WASHINGTON (AP) — If you haven't seen the mysteriously large comet prominent in the sky in recent weeks, better look soon, astronomers say.

The erupting body and its expanding cosmic dust cloud will soon be overshadowed by a commonplace full moon.

Comet 17P/Holmes, once so faint that it was lost by astronomers for half a century, began shooting out gas and dust in such volume three weeks ago that it can be seen with the naked eye. It's increased in brightness by as much as 1 million times.

But the comet's unusual and not quite understood outburst, which happened twice in 1892 but not since, is decreasing ever so slightly.
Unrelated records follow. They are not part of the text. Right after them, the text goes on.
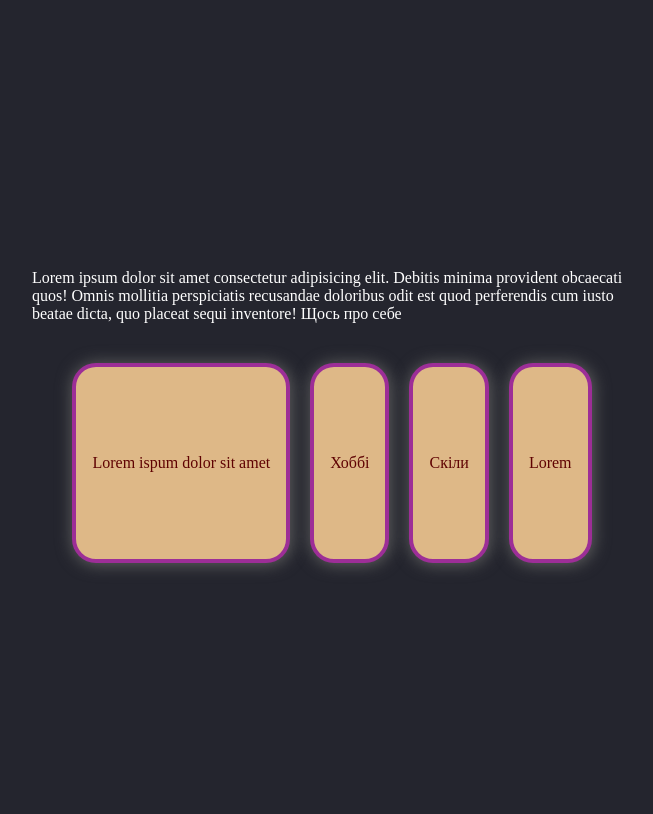
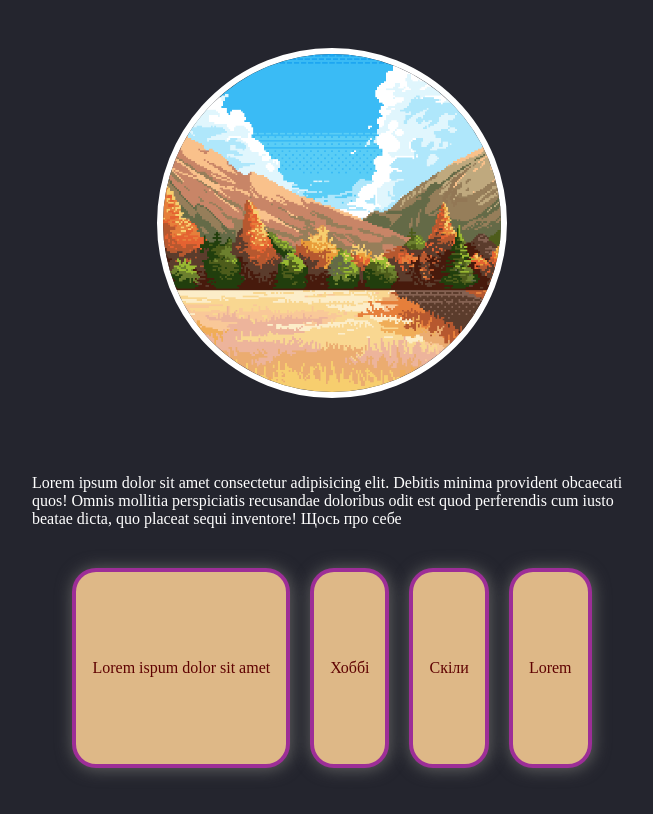
Before and after one commit to dende562/visit, a plain HTML site: page lesson13/index.html in a window 1280 px wide. Shown: the whole page, without its empty margins (308-961 px from the left). Drawn offline with Linux system fonts and the light colour scheme.

Commit message:
Add files via upload

```diff
--- a/lesson13/index.html
+++ b/lesson13/index.html
@@ -11,7 +11,7 @@
     <div class="main">
       <div class="content">
 
-         <!-- <img class="logo" src="assets/img/b7d879749c270bc1d108f881b5bf0b52.png" alt=""/> -->
+         <img class="logo" src="assets/img/b7d879749c270bc1d108f881b5bf0b52.png" alt=""/>
          <p class="description">
             Lorem ipsum dolor sit amet consectetur adipisicing elit. Debitis minima
             provident obcaecati quos! Omnis mollitia perspiciatis recusandae
```
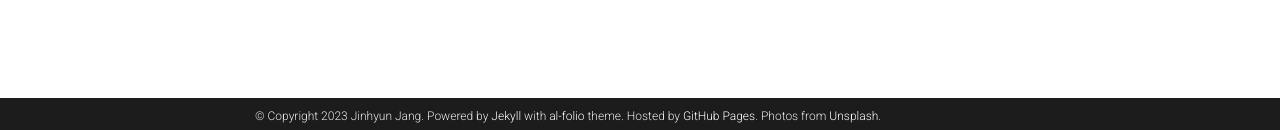
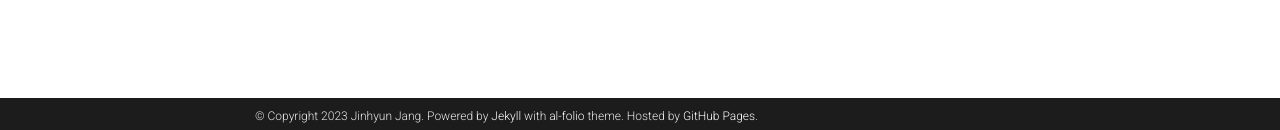
Before and after one commit to jinhyunj/jinhyunj.github.io, a Jekyll site: the page built from news.html, in a window 1280 px wide. Shown: the part 767-897 px from the top of the page. Built offline with Jekyll 4.4.1, drawn with Linux system fonts in a browser that asks for light colours; emoji names are drawn with the system emoji font; comment, search, counter and statistics services are not loaded; a style sheet for code colours, icons or effects is not loaded.

Commit message:
Update _config.yml

```diff
--- a/_config.yml
+++ b/_config.yml
@@ -12,7 +12,6 @@
 footer_text: >
   Powered by <a href="https://jekyllrb.com/" target="_blank">Jekyll</a> with <a href="https://github.com/alshedivat/al-folio">al-folio</a> theme.
   Hosted by <a href="https://pages.github.com/" target="_blank">GitHub Pages</a>.
-  Photos from <a href="https://unsplash.com" target="_blank">Unsplash</a>.
 keywords: jinhyun, computer science, computer vision, deep learning  # add your own keywords or leave empty
 
 lang: en # the language of your site (for example: en, fr, cn, ru, etc.)
@@ -274,8 +273,8 @@
 
 scholar:
 
-  last_name: [Jang]
-  first_name: [Jinhyun]
+  last_name: [Jinhyun]
+  first_name: [Jang]
 
   style: apa
   locale: en
```
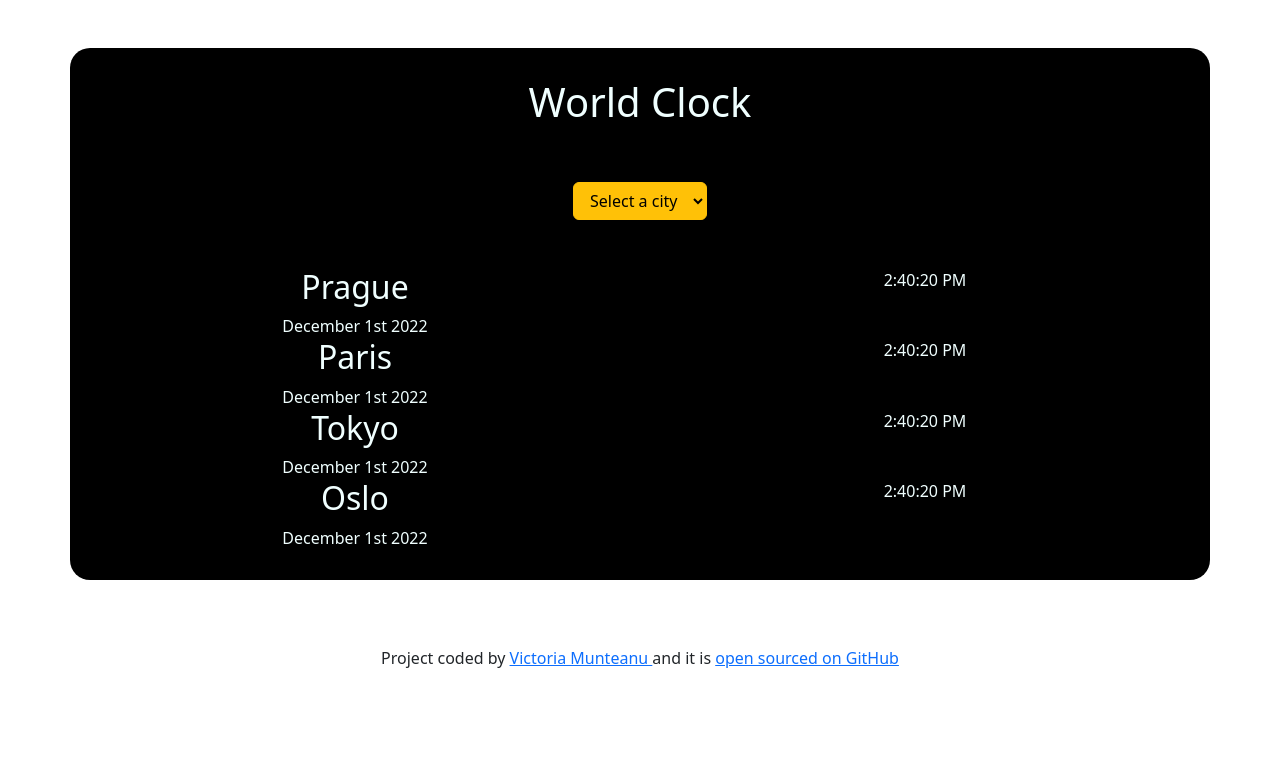
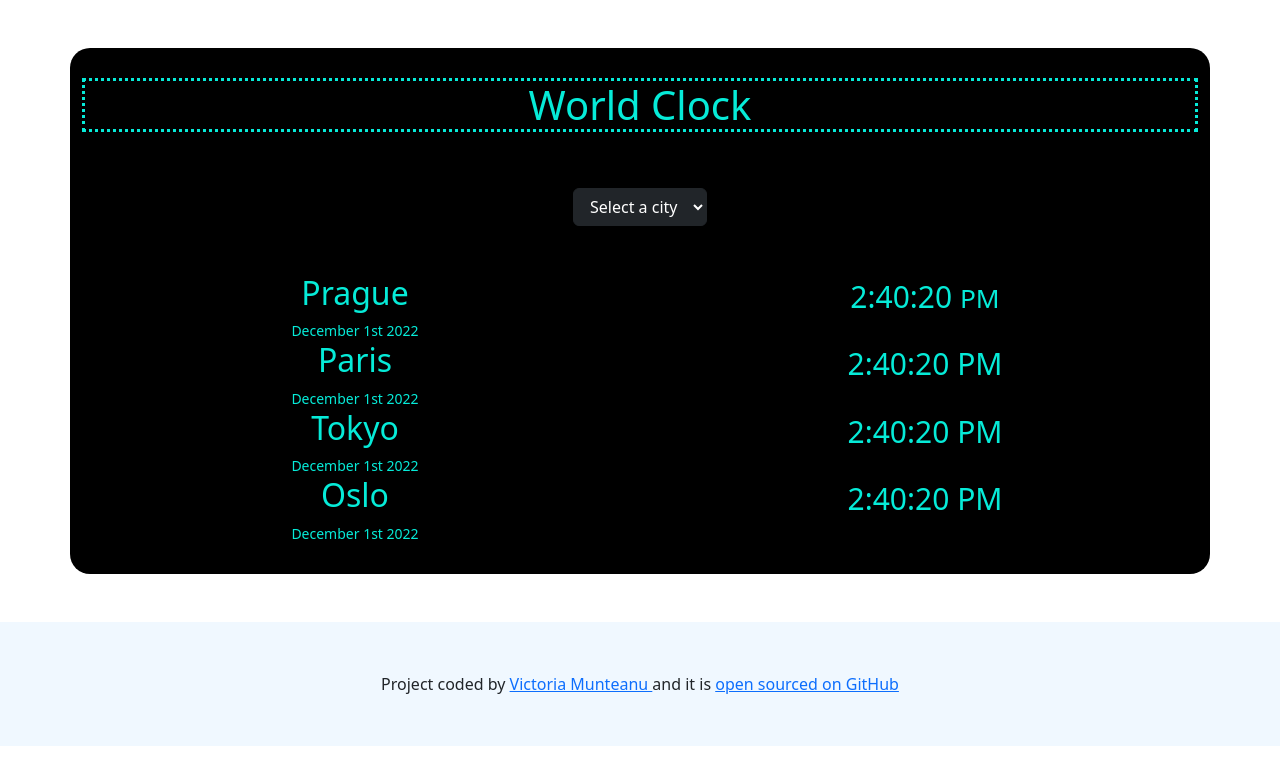
Before and after one commit to vicmoon/WorldClock, a plain HTML site: page index.html in a window 1280 px wide. Drawn offline with nearby package versions, Linux system fonts and the light colour scheme.

Commit message:
style update

```diff
--- a/index.html
+++ b/index.html
@@ -9,10 +9,11 @@
     <title>World Clock</title>
 </head>
 <body>
-<div class="container mt-5 mb-3">
+<div class="container mt-5 mb-5">
+    <div class="digital-clock">
     <h1> World Clock</h1>
 
-    <select class="mt-5 mb-5 btn btn-warning text-start" >
+    <select class="mt-5 mb-5 btn btn-dark text-start" >
         <option value="" >Select a city</option>
         <option value="">Prague</option>
         <option value="">Paris</option>
@@ -29,7 +30,7 @@
         <div class="date">December 1st 2022</div>
     </div>
    <div class="col-6">
-        <div class ="time">2:40:20 PM</div>
+        <div class ="time">2:40:20 <small> PM</small></div>
     </div>
     </div>
    </div>
@@ -67,6 +68,7 @@
     </div>
    </div>
 </div>
+</div>
     <footer>
       Project coded by <a href="https://victoriamunteanuportfolio.net/">Victoria Munteanu </a> and it is <a href="https://github.com/vicmoon/WorldClock" target="_blank">open sourced on GitHub</a>
     </footer>
--- a/style.css
+++ b/style.css
@@ -1,8 +1,3 @@
-
-footer{
-    padding: 50px;
-    text-align: center;
-}
 
 .container{
     text-align: center;
@@ -14,3 +9,25 @@ footer{
     color: azure;
 
 }
+h1{
+  border-style: dotted;
+}
+.digital-clock{
+   border-width: 20px 20px;
+   color:rgb(6, 235, 216);
+
+}
+.time {
+    font-size: 30px;
+}
+.cityName {
+    font-size: 14px;
+}
+
+
+footer{
+padding: 50px;
+text-align: center;
+background-color:aliceblue;
+
+}
```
And the moon is getting fuller and brighter, making the comet harder to see, said Johns Hopkins University planetary astronomer Hal Weaver